Three Short Fictions

by Ann Bogle

Red Squirrel

This is a never-ending day with sunshine crowning an eventual eclipse or a virtual exposure of no news from China from Beirut from Jerusalem where is Jericho? is Jericho in the news where is Tabriz? The sell out came in her not asking if I wanted to live she always thought no one really wanted to live or had their reasons for living she had liked dying just fine and wanted to see more of it had gotten to like watching it and forgetting there was functionality in plain living not imaginable in her graceless world of bloody corpses and smashed bones raked off by a yard junta as not edible flying girl flying sea flying pictures flying orgasm flying automobiles flying sandwich and chips flying rich folk flying poem the only thing not flying were her orderly friends with their small to large hang ups and their physical difficulties one had a wired jaw one a hard time getting pregnant one a head that turned to autism if he was tired he would bash or bang it and one with a document of some estimable value that needed a script doctor before she got the doctor-doctor not to notice her independence or to pay nice compliments he was no more than a ruddy cube she was not near her friends anymore they were spirited away on their flying rug or curled with a gun or watching TV not pulsing to operate what they had quit wanting careers or fame they were happy to watch reruns of Seinfeld and Melrose Place she was not their friend anymore though she had liked all of them they were running not flying they were selling but not collecting they were free but unhappy she was happy but unfree and the blood of the seal went to bone meal for the richest of the riches who lived in the townhouse of the flying squirrel not the flying girl of all seas…


We sneaked blood-red tomatoes from the new kitchen. The new kitchen had oak cupboards, the top ones lit behind glass, showing carved flute vases—green and robin's egg blue and delicate pink—porcelain chickens, beaks pointed toward each other, two chickens discussing, one cock and one hen, the long ice masher, the silver plate, the Japanese clay plate, the wooden dish. There was a woodcarver in the family; one of the grandfathers taught shop and built furniture. The granddaughters quarreled over who would inherit it: the gentle cut-copper lamp, the small table, varnished and erect, with its legs at a flared stance to seem curved but not, straight. We were to eat just meat and to become discombobulated over vegetables and bread and not to indulge in sex with strange men—men were all strange once you got used to their distance—were Lincoln logs, poles, boulders and scrub trees. Sex was for gitting kin—the new rules same as the old rules. Girls were for sex. Leave girls out of it: Let Latin grow in them. Teach girls joy and “no touching” and “three men max.” Slather them with mother's caresses and dog's big-face kisses and paws.

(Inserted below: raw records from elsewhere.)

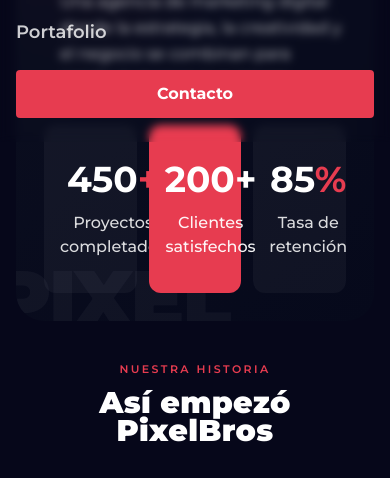
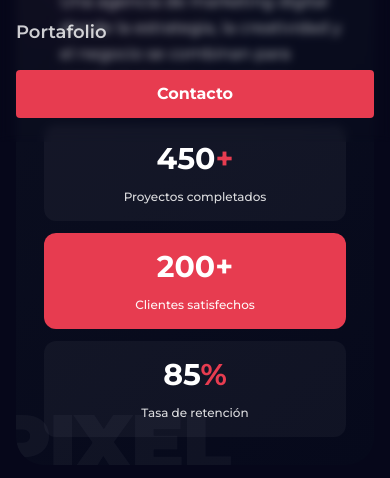
Before and after one commit to hxtxrchq/PixelBros, a React (Vite) app: page /about in a window 390 px wide. Both pictures are taken after a click on the button 362 px from the left and 40 px from the top of the page. Shown: the part 274-752 px from the top of the page. Built offline with nearby package versions, Linux system fonts and the light colour scheme; no server answers.

Commit message:
Fix mobile navbar menu close on navigation and improve metrics layout

```diff
--- a/src/components/Navbar.jsx
+++ b/src/components/Navbar.jsx
@@ -7,12 +7,6 @@
   const [isScrolled, setIsScrolled] = useState(false);
   const [isMobileMenuOpen, setIsMobileMenuOpen] = useState(false);
   const location = useLocation();
-  const navigate = useNavigate();
-
-  const handleMobileNavigation = (path) => {
-    setIsMobileMenuOpen(false);
-    navigate(path);
-  };
 
   useEffect(() => {
     const handleScroll = () => {
@@ -23,19 +17,10 @@
     return () => window.removeEventListener('scroll', handleScroll);
   }, []);
 
+  // Close menu when location changes
   useEffect(() => {
     setIsMobileMenuOpen(false);
-  }, [location.pathname]);
-
-  // Force close menu on navigation
-  useEffect(() => {
-    const handleRouteChange = () => {
-      setIsMobileMenuOpen(false);
-    };
-
-    window.addEventListener('popstate', handleRouteChange);
-    return () => window.removeEventListener('popstate', handleRouteChange);
-  }, []);
+  }, [location.pathname, location.search]);
 
   const navLinks = [
     { name: 'Inicio', path: '/' },
@@ -148,9 +133,9 @@
           >
             <div className="px-4 py-6 space-y-4">
               {navLinks.map((link) => (
-                <button
+                <Link
                   key={link.path}
-                  onClick={() => handleMobileNavigation(link.path)}
+                  to={link.path}
                   className={`block w-full text-left py-2 text-lg font-semibold transition-colors ${
                     location.pathname === link.path
                       ? 'text-[#E93556]'
@@ -158,14 +143,15 @@
                   }`}
                 >
                   {link.name}
+                </Link>
+              ))}
+              <Link to="/contact" className="block">
+                <button
+                  className="w-full px-6 py-3 bg-[#e73c50] text-white font-bold rounded-full"
+                >
+                  Contacto
                 </button>
-              ))}
-              <button
-                onClick={() => handleMobileNavigation('/contact')}
-                className="w-full px-6 py-3 bg-[#e73c50] text-white font-bold rounded-full"
-              >
-                Contacto
-              </button>
+              </Link>
             </div>
           </motion.div>
         )}
--- a/src/pages/About.jsx
+++ b/src/pages/About.jsx
@@ -199,15 +199,15 @@
 Una agencia de marketing digital donde la estrategia, la creatividad y el negocio se combinan para construir marcas que crecen.                </p>
               </div>
 
-              <div className="grid grid-cols-3 gap-3 self-end">
+              <div className="grid grid-cols-1 sm:grid-cols-3 gap-3 sm:gap-4 self-end">
                 {ABOUT_METRICS.map((stat) => (
-                  <div key={stat.label} className={`min-h-[168px] px-4 sm:px-5 py-6 flex items-center ${stat.accent ? 'rounded-xl bg-[#e73c50]' : 'rounded-xl bg-white/[0.04]'}`}>
+                  <div key={stat.label} className={`min-h-auto sm:min-h-[168px] px-4 sm:px-5 py-4 sm:py-6 flex flex-col items-center justify-center ${stat.accent ? 'rounded-xl bg-[#e73c50]' : 'rounded-xl bg-white/[0.04]'}`}>
                     <AnimatedCounter
                       number={stat.number}
                       label={stat.label}
                       delay={0.08}
-                      numberSizeClassName="text-4xl md:text-5xl"
-                      labelSizeClassName="text-base md:text-lg"
+                      numberSizeClassName="text-3xl sm:text-4xl md:text-5xl"
+                      labelSizeClassName="text-xs sm:text-base md:text-lg"
                       numberClassName="text-white"
                       suffixClassName={stat.accent ? 'text-white' : 'text-[#e73c50]'}
                       labelClassName={stat.accent ? 'text-white/95' : 'text-white/85'}
```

Trent Kesey

I dreamt that my old friend, Trevor Lea Rogers, was crossing the grassy mall in a city like Madison, but not Madison, perhaps Washington, D.C., when we saw each other. He looked so much the same with his medium-length long hair and beard dyed black. He was wearing a ball cap. As we used to say, he looked like Brad Pitt. He saw me and caught up to me; we were happy that we had spotted each other. In real life, we haven't seen each other for going on nine years. We went to a nearby garden to sit. The garden was outside an arts administration building. The building had a narrow, yet monumental facade and heavy, forbidding front doors. We sat outside, experiencing a mutual happiness, without knowing exactly what it was they did inside the arts administration building. Then Trevor took a scissors from his pack and went over to the bank of white petunias that edged the sidewalk. He cut all the petunias up until they looked shredded like bills. He told me he had renamed himself, that his new name was going to be: Kesey, Trent Kesey. Just then, an arts administrator poked her head out of the big front doors. She started to call Trevor inside. She was smiling at him, but she frowned at me. She said she was thinking of having him arrested. The shredded white petunias were on the lawn. Spell it while you can, I was thinking soundly; the petunias will be wasted otherwise. Just then the arts administrator decided not to press charges against Trevor and let him go. Trevor decided against spelling his new name, but I pictured it: Trent Kesey written out in white flowers.

Then Trevor bought a dress for his wife, Julie, for her birthday. He bought it from a street vendor and was trying to devise a way to wrap it, by folding it carefully on colored tissue paper. He said he hadn't been to see her in a week.